Rob McKenna

OLYMPIA -- Washington Republican Attorney General Rob McKenna made his first big splash in the other "Washington" yesterday. State observers say it is unlikely to be his last. McKenna appeared before the U.S. Supreme Court Wednesday, arguing the Washington state government's case against a provision that maintains the power of the state's trade unions. Washington has historically been a top-three state in terms of percentage of unionized workforce. The Washington Supreme Court last year struck down a portion of a state initiative passed with 73 percent of the vote in 1993. That portion required unions to gain the permission of non-members who pay dues equivalents before allocating their money to political campaigns. "It is important to recall that non-members are put in the position of having to take action to protect their own money only because government has authorized the union to collect compulsory fees in the first place," McKenna told the Supreme Court in the state's case against the Washington Education Association (WEA). Taking on such a politically polarizing issue seems a risky move for a GOP attorney general -- who has moved towards the center since assuming office in 2004 -- in a Democrat-leaning state.
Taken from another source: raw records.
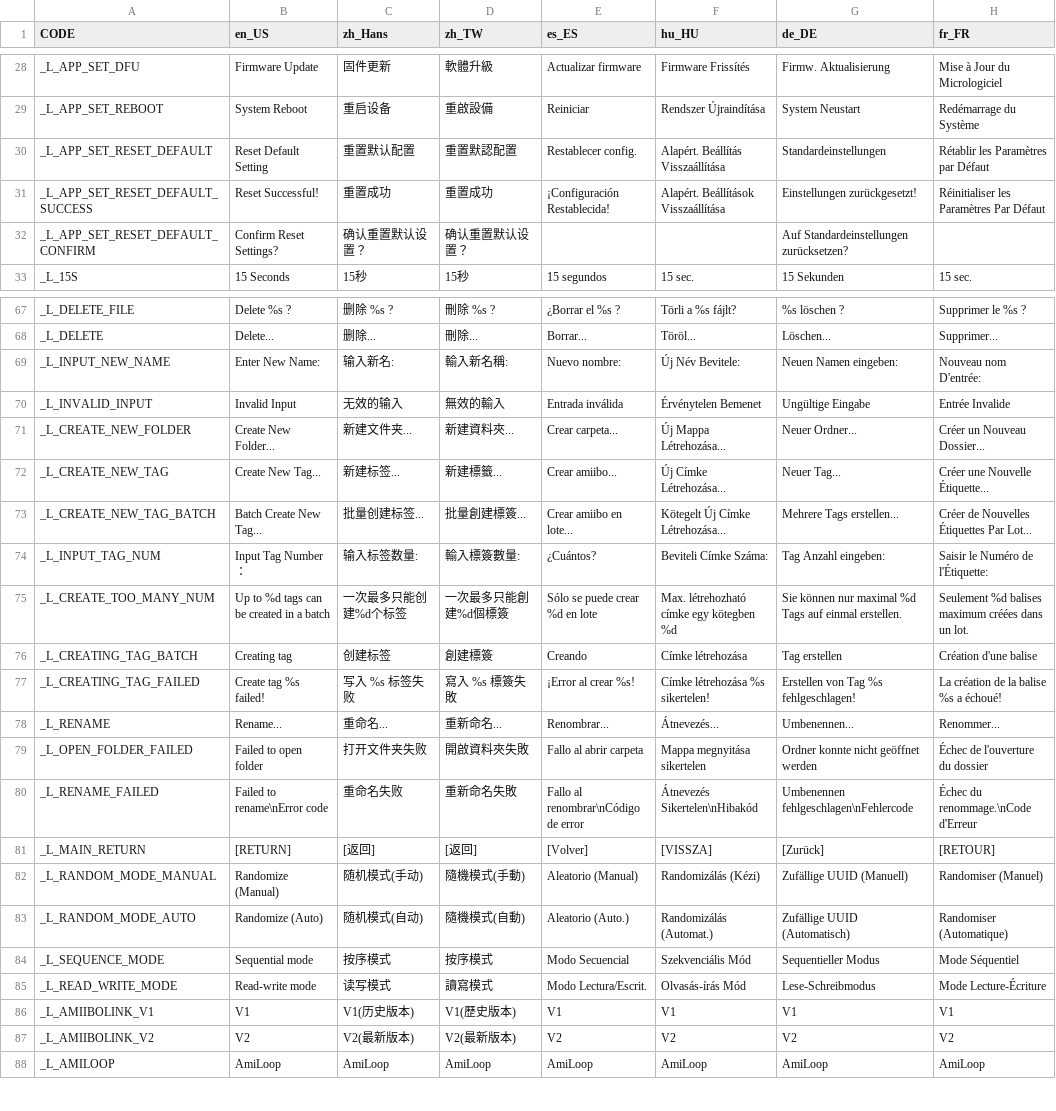
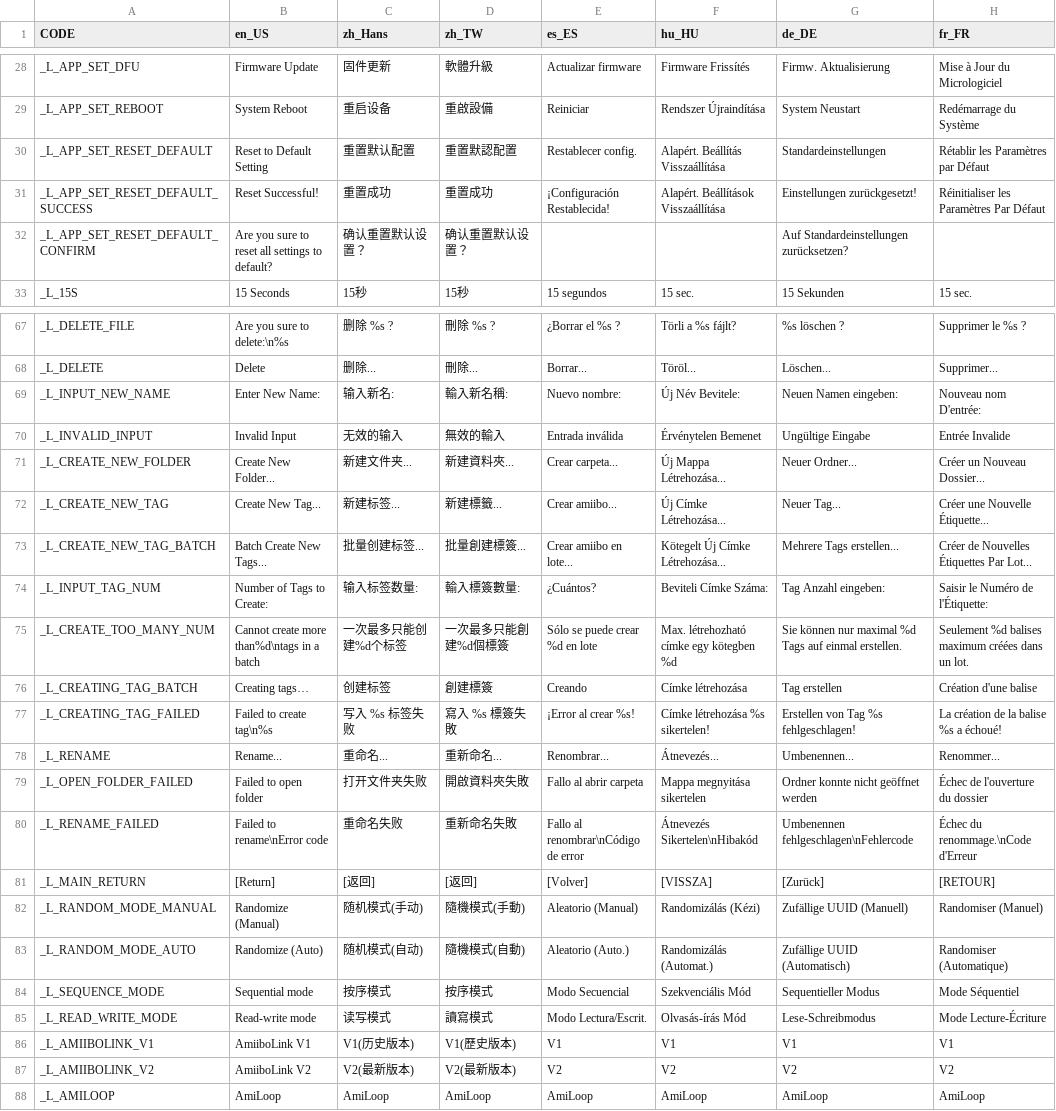
Before and after one commit to solosky/pixl.js, a CSV file: fw/data/i18n.csv, drawn as a sheet; only a part is shown, gaps mark what is left out; the diff covers the shown part only; the diff names each change by its address in the sheet, - before the commit and + after, or states it on an @@ line.

Commit message:
Revised all english settings

```diff
--- a/fw/data/i18n.csv
+++ b/fw/data/i18n.csv
-B30 (en_US): Reset Default Setting
+B30 (en_US): Reset to Default Setting
-B32 (en_US): Confirm Reset Settings?
+B32 (en_US): Are you sure to reset all settings to default?
-B67 (en_US): Delete %s ?
+B67 (en_US): Are you sure to delete:\n%s
-B68 (en_US): Delete...
+B68 (en_US): Delete
-B73 (en_US): Batch Create New Tag...
+B73 (en_US): Batch Create New Tags...
-B74 (en_US): Input Tag Number：
+B74 (en_US): Number of Tags to Create:
-B75 (en_US): Up to %d tags can be created in a batch
+B75 (en_US): Cannot create more than%d\ntags in a batch
-B76 (en_US): Creating tag
+B76 (en_US): Creating tags…
-B77 (en_US): Create tag %s failed!
+B77 (en_US): Failed to create tag\n%s
-B81 (en_US): [RETURN]
+B81 (en_US): [Return]
-B86 (en_US): V1
+B86 (en_US): AmiiboLink V1
-B87 (en_US): V2
+B87 (en_US): AmiiboLink V2
```
Also changed, not shown: 27 edited cells elsewhere in this file, 1 other file.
But University of Washington Professor of Political Science David Olson says that would be a mis-reading. Olson described the case as one that will "nail the base" of state GOP voters because it gets "the red-meat juices flowing." And although it's likely to anger the trade-union base of Washington Democrats, Olson believes the case is likely to "fly below the radar screen" of most of the state's independent voters whom McKenna courts. "McKenna has calculated that the net gain to his base from supporting this case is greater than his net loss of pro-union support," said Olson, who has been tracking McKenna's political career for the past 20 years since his days as student council president at the University of Washington. After starting out in politics as a conservative Republican strongly influenced by Ronald Reagan, the 44-year-old McKenna has become more of a centrist since being elected attorney general, Olson noted. He is particularly well-liked by the Washington media for expanding freedom of information requirements on Washington government agencies, most popularly the court system. McKenna also recently publicly celebrated court victories over Washington utility companies - generally considered Republican allies - that prevented them from raising rates on consumers. Olson says the ambitious McKenna is likely using these popular actions to position himself for a future run at higher office. But he's more likely to stick with a second term at attorney general and keep his powder dry for the election after that, Olson believes, since defeated Republican gubernatorial candidate Dino Rossi has been given the state GOP nod for a second run in 2008. "He's a relatively young guy and it fits his own agenda better not to run for governor or [U.S.] Senate in 2008," Olson said. "I expect him to run in 2012 when he'll be [better] positioned for higher office." McKenna is one of only three Republicans to have been elected statewide out of a total of 11 executive offices in Washington state in recent years.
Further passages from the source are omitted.